The Wildlife Conservation Society has won Swiss Re Foundation’s prestigious International ReSource Award for Sustainable Watershed Management for its efforts to protect and restore the headwaters of Brazil’s Pantanal, one of the world’s largest tropical wetlands.

The International ReSource Award for Sustainable Watershed Management is an internationally recognized prize acknowledging leadership in the implementation of the principles of sustainability in watershed management and addresses the need for access to clean water supplies in developing and emerging countries. The $150,000 award is presented by an international jury to one or several projects annually.

Dr. Julie Kunen, Executive Director for WCS’s Latin America and the Caribbean Program, accepted the award with Mr. Carlos Durigan, Director of WCS’s Brazil Program, and Dr. Don Eaton of WCS’s Pantanal Program in a ceremony held on March 22 (World Water Day) in Zurich Switzerland.

The WCS Brazil Pantanal Program—one of nearly 300 applicants for this year’s ReSource Award—works to increase protection and restoration efforts for key headwaters feeding the Pantanal through land-use planning, sustainable practices, and capacity building on the municipal level.

“The Pantanal is one of the world’s great natural wonders, one that supports both outstanding biodiversity as well as a large number of traditional ranching families and communities,” said Dr. Kunen. “Safeguarding the waterways that supply this massive wetland will rely on region-wide cooperation and sustainable strategies, but we believe that win-win outcomes that benefit both wildlife and people are possible here.”

WCS’s project focusing on the Pantanal headwaters is part of a larger effort to conserve the Pantanal biome, its wildlife, and communities as a bulwark to the effects of climate change.

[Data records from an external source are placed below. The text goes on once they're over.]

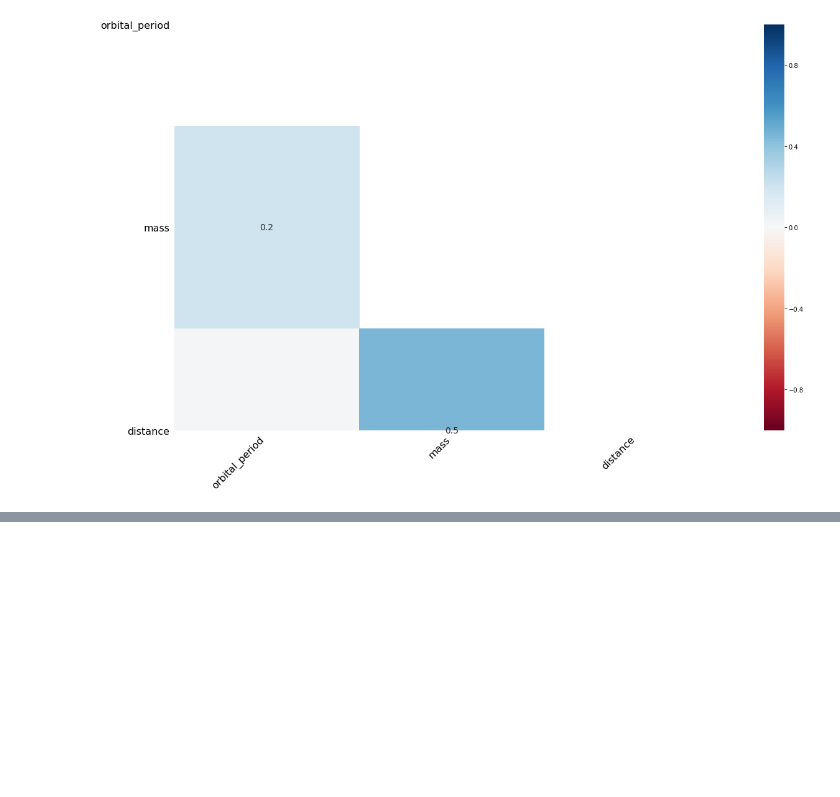
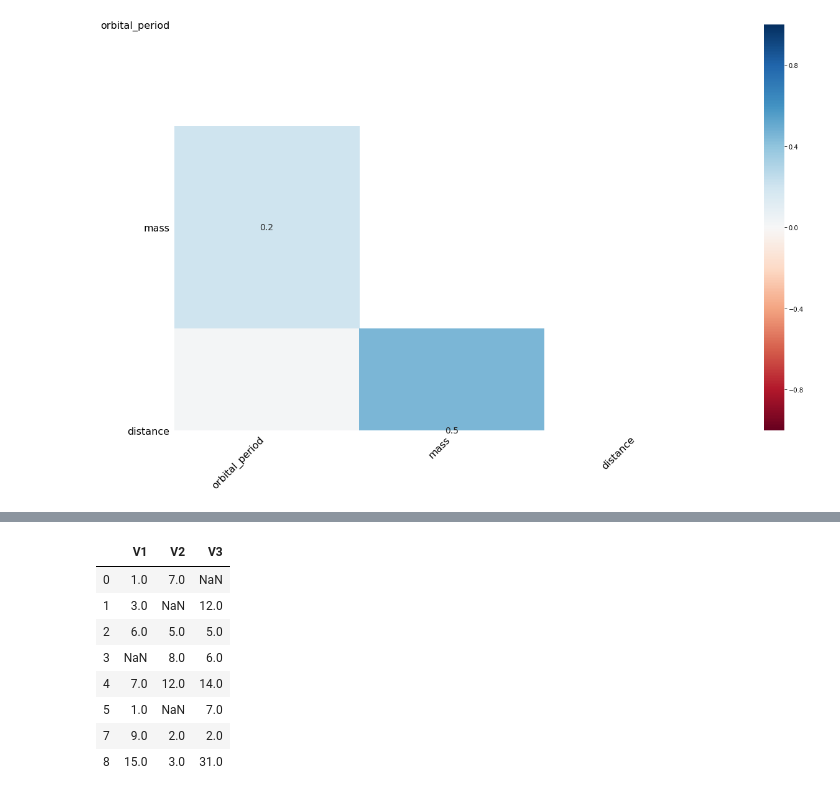
Before and after one commit to Furkan-Gulsen/veri_bilimi_ve_makine_ogrenmesi, a Jupyter notebook: Veri Ön İşleme/1.2- Eksik Veri Analizi.ipynb, the cells around one changed output, grey strips where cells are left out. Saved outputs shown, nothing was run; the diff lists cells and outputs as text; code cells hidden in the pictures; blank space fills up the shorter version.

```diff
--- a/Veri Ön İşleme/1.2- Eksik Veri Analizi.ipynb
+++ b/Veri Ön İşleme/1.2- Eksik Veri Analizi.ipynb
@@ -366,0 +371,15 @@ msno.heatmap(df)
+# %%
+import numpy as np
+import pandas as pd
+
+V1 = np.array([1,3,6,np.NaN,7,1,np.NaN,9,15])
+V2 = np.array([7,np.NaN,5,8,12,np.NaN,np.NaN,2,3])
+V3 = np.array([np.NaN,12,5,6,14,7,np.NaN,2,31])
+
+df = pd.DataFrame({
+    "V1": V1,
+    "V2": V2,
+    "V3": V3
+})
+
+df
@@ -366,0 +405,12 @@ msno.heatmap(df)
+# %%
+df.dropna(how="all")
+# %% [output]
+|  | V1 | V2 | V3 |
+| 0 | 1.0 | 7.0 | NaN |
+| 1 | 3.0 | NaN | 12.0 |
+| 2 | 6.0 | 5.0 | 5.0 |
+| 3 | NaN | 8.0 | 6.0 |
+| 4 | 7.0 | 12.0 | 14.0 |
+| 5 | 1.0 | NaN | 7.0 |
+| 7 | 9.0 | 2.0 | 2.0 |
+| 8 | 15.0 | 3.0 | 31.0 |
```
Also changed, not shown: parts of 4 cells of this notebook.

The Pantanal measures 58,000 square miles (an area larger than New York State) and supports a number of charismatic species such as white-lipped peccaries, capybaras, caimans, and one of the world’s largest populations of jaguars. Since 2006, WCS conservationists have worked with regional municipalities to promote sustainable land-use practices.

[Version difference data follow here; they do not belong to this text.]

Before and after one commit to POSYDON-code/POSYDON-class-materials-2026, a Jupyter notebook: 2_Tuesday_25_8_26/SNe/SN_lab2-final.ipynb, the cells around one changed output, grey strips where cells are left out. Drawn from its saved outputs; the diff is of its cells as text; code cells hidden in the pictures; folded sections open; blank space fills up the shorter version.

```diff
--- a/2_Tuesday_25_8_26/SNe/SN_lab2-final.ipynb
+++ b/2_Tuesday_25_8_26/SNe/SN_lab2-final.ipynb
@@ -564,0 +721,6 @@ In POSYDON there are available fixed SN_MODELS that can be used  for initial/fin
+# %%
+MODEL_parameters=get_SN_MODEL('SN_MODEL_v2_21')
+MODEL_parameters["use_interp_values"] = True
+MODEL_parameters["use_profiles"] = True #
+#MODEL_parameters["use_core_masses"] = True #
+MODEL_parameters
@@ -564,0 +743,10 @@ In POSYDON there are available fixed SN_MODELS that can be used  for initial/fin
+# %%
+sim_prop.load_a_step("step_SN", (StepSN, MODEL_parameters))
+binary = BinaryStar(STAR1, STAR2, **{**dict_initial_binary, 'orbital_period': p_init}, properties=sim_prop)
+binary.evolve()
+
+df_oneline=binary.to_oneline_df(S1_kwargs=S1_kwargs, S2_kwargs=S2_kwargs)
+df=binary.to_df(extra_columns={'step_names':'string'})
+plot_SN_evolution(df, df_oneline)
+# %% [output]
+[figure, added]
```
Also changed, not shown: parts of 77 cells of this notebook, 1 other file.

“WCS’s work in the Pantanal promotes land use planning that both protects the rich and diverse fauna of this seasonally flooded wetland, while also supporting  the ranching and agriculture that sustains human livelihoods, “said Dr. John Robinson, Executive Vice President for Conservation and Science.